== Activity ==
An answer that reproduces all the entries exactly is what is needed.

[Records from a collection]
· · · ·
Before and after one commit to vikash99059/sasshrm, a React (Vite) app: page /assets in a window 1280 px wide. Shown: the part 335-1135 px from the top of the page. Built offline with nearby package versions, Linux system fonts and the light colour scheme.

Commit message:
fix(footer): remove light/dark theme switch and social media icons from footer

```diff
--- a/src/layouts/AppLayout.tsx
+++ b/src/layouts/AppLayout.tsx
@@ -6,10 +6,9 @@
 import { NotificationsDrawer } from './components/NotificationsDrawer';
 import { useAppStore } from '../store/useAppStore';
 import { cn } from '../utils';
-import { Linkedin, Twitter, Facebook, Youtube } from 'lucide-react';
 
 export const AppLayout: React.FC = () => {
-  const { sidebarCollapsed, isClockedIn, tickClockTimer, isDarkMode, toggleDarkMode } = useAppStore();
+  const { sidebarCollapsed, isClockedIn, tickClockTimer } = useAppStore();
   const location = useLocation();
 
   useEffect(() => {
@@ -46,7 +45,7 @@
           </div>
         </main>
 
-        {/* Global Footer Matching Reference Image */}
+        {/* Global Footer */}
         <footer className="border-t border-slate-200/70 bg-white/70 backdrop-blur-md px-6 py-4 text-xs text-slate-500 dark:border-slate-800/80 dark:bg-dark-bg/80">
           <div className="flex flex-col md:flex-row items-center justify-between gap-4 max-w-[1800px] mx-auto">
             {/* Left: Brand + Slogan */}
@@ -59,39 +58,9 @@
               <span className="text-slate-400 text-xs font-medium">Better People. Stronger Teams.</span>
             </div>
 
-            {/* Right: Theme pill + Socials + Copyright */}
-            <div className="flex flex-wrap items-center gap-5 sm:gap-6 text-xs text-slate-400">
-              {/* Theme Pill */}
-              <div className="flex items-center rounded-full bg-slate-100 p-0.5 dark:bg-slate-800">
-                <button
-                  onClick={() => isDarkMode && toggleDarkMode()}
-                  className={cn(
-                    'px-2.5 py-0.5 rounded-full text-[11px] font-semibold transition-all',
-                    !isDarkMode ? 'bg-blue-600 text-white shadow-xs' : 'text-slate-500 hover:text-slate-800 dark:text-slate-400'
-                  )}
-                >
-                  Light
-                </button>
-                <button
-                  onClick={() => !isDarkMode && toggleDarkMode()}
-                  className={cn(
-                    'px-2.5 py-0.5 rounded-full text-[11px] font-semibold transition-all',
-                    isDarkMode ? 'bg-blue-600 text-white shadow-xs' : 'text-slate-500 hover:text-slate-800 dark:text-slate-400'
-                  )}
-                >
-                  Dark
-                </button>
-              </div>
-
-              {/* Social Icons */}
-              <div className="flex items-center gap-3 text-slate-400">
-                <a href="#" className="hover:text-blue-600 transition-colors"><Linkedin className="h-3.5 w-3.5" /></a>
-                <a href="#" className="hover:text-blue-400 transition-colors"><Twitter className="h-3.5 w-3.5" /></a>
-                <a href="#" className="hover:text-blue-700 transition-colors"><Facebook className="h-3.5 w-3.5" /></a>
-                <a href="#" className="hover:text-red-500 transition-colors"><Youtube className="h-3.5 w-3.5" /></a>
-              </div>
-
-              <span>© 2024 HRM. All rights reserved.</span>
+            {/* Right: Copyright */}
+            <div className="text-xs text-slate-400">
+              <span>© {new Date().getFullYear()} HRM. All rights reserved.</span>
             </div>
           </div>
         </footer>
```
· · · ·
== The completed task ==
Before and after one commit to vikash99059/sasshrm, a React (Vite) app: page /assets in a window 1280 px wide. Shown: the part 335-1135 px from the top of the page. Built offline with nearby package versions, Linux system fonts and the light colour scheme.

Commit message:
fix(footer): remove light/dark theme switch and social media icons from footer

```diff
--- a/src/layouts/AppLayout.tsx
+++ b/src/layouts/AppLayout.tsx
@@ -6,10 +6,9 @@
 import { NotificationsDrawer } from './components/NotificationsDrawer';
 import { useAppStore } from '../store/useAppStore';
 import { cn } from '../utils';
-import { Linkedin, Twitter, Facebook, Youtube } from 'lucide-react';
 
 export const AppLayout: React.FC = () => {
-  const { sidebarCollapsed, isClockedIn, tickClockTimer, isDarkMode, toggleDarkMode } = useAppStore();
+  const { sidebarCollapsed, isClockedIn, tickClockTimer } = useAppStore();
   const location = useLocation();
 
   useEffect(() => {
@@ -46,7 +45,7 @@
           </div>
         </main>
 
-        {/* Global Footer Matching Reference Image */}
+        {/* Global Footer */}
         <footer className="border-t border-slate-200/70 bg-white/70 backdrop-blur-md px-6 py-4 text-xs text-slate-500 dark:border-slate-800/80 dark:bg-dark-bg/80">
           <div className="flex flex-col md:flex-row items-center justify-between gap-4 max-w-[1800px] mx-auto">
             {/* Left: Brand + Slogan */}
@@ -59,39 +58,9 @@
               <span className="text-slate-400 text-xs font-medium">Better People. Stronger Teams.</span>
             </div>
 
-            {/* Right: Theme pill + Socials + Copyright */}
-            <div className="flex flex-wrap items-center gap-5 sm:gap-6 text-xs text-slate-400">
-              {/* Theme Pill */}
-              <div className="flex items-center rounded-full bg-slate-100 p-0.5 dark:bg-slate-800">
-                <button
-                  onClick={() => isDarkMode && toggleDarkMode()}
-                  className={cn(
-                    'px-2.5 py-0.5 rounded-full text-[11px] font-semibold transition-all',
-                    !isDarkMode ? 'bg-blue-600 text-white shadow-xs' : 'text-slate-500 hover:text-slate-800 dark:text-slate-400'
-                  )}
-                >
-                  Light
-                </button>
-                <button
-                  onClick={() => !isDarkMode && toggleDarkMode()}
-                  className={cn(
-                    'px-2.5 py-0.5 rounded-full text-[11px] font-semibold transition-all',
-                    isDarkMode ? 'bg-blue-600 text-white shadow-xs' : 'text-slate-500 hover:text-slate-800 dark:text-slate-400'
-                  )}
-                >
-                  Dark
-                </button>
-              </div>
-
-              {/* Social Icons */}
-              <div className="flex items-center gap-3 text-slate-400">
-                <a href="#" className="hover:text-blue-600 transition-colors"><Linkedin className="h-3.5 w-3.5" /></a>
-                <a href="#" className="hover:text-blue-400 transition-colors"><Twitter className="h-3.5 w-3.5" /></a>
-                <a href="#" className="hover:text-blue-700 transition-colors"><Facebook className="h-3.5 w-3.5" /></a>
-                <a href="#" className="hover:text-red-500 transition-colors"><Youtube className="h-3.5 w-3.5" /></a>
-              </div>
-
-              <span>© 2024 HRM. All rights reserved.</span>
+            {/* Right: Copyright */}
+            <div className="text-xs text-slate-400">
+              <span>© {new Date().getFullYear()} HRM. All rights reserved.</span>
             </div>
           </div>
         </footer>
```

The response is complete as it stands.